Problem details. In the data below, find every line that has the string "background", and copy it.

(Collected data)
==================================================

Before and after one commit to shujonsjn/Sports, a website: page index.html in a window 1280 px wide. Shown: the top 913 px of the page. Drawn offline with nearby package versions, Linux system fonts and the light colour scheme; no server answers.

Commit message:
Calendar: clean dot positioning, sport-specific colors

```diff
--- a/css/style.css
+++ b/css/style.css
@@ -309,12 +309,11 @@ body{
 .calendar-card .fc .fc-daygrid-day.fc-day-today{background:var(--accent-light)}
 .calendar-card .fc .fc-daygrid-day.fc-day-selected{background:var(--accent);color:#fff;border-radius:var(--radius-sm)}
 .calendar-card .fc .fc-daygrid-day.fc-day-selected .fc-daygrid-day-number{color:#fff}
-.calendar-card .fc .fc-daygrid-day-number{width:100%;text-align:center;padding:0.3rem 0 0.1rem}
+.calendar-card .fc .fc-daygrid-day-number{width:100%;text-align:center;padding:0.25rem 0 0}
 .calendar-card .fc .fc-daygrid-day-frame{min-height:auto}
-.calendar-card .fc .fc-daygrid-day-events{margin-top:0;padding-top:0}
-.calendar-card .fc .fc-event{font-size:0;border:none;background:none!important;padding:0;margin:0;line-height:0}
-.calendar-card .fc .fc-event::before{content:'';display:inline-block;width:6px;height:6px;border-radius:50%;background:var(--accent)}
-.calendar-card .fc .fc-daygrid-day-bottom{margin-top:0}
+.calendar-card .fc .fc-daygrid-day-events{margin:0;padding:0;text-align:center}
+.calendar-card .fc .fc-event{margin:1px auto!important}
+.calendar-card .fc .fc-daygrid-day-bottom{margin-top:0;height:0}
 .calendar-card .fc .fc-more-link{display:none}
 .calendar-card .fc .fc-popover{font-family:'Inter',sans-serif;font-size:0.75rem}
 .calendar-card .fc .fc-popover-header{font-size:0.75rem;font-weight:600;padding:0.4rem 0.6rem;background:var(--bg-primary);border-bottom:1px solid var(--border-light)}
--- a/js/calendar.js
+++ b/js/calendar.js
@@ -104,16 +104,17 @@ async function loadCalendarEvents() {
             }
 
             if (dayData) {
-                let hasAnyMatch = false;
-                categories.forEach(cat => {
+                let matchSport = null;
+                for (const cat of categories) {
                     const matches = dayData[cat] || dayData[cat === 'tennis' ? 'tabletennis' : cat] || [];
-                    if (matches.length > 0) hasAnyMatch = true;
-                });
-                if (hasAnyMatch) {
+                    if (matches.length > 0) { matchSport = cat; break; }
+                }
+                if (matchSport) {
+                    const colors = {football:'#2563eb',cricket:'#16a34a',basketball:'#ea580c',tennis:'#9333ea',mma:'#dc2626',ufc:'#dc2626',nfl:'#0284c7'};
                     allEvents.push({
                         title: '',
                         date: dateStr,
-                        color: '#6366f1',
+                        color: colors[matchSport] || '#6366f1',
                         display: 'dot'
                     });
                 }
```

==================================================

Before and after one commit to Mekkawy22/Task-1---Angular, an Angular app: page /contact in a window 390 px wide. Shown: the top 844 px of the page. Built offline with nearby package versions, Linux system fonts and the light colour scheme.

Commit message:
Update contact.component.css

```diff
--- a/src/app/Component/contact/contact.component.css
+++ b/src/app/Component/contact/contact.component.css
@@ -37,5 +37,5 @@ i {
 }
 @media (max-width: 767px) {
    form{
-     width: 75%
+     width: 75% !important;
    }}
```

==================================================

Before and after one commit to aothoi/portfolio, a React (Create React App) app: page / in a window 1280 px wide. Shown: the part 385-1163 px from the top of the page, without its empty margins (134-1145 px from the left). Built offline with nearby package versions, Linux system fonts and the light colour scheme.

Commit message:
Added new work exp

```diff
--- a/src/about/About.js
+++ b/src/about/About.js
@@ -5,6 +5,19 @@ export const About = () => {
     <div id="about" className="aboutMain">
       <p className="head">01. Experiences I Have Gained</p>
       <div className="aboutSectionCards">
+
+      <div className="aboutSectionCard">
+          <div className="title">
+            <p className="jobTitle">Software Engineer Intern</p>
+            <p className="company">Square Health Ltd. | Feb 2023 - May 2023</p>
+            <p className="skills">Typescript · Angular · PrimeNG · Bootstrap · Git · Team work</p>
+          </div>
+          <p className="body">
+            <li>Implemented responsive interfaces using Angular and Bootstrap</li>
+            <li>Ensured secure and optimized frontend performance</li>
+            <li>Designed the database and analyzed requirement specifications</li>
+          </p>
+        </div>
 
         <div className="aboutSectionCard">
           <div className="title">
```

==================================================

Expected answer.
 .calendar-card .fc .fc-daygrid-day.fc-day-today{background:var(--accent-light)}
 .calendar-card .fc .fc-daygrid-day.fc-day-selected{background:var(--accent);color:#fff;border-radius:var(--radius-sm)}
-.calendar-card .fc .fc-event{font-size:0;border:none;background:none!important;padding:0;margin:0;line-height:0}
-.calendar-card .fc .fc-event::before{content:'';display:inline-block;width:6px;height:6px;border-radius:50%;background:var(--accent)}
 .calendar-card .fc .fc-popover-header{font-size:0.75rem;font-weight:600;padding:0.4rem 0.6rem;background:var(--bg-primary);border-bottom:1px solid var(--border-light)}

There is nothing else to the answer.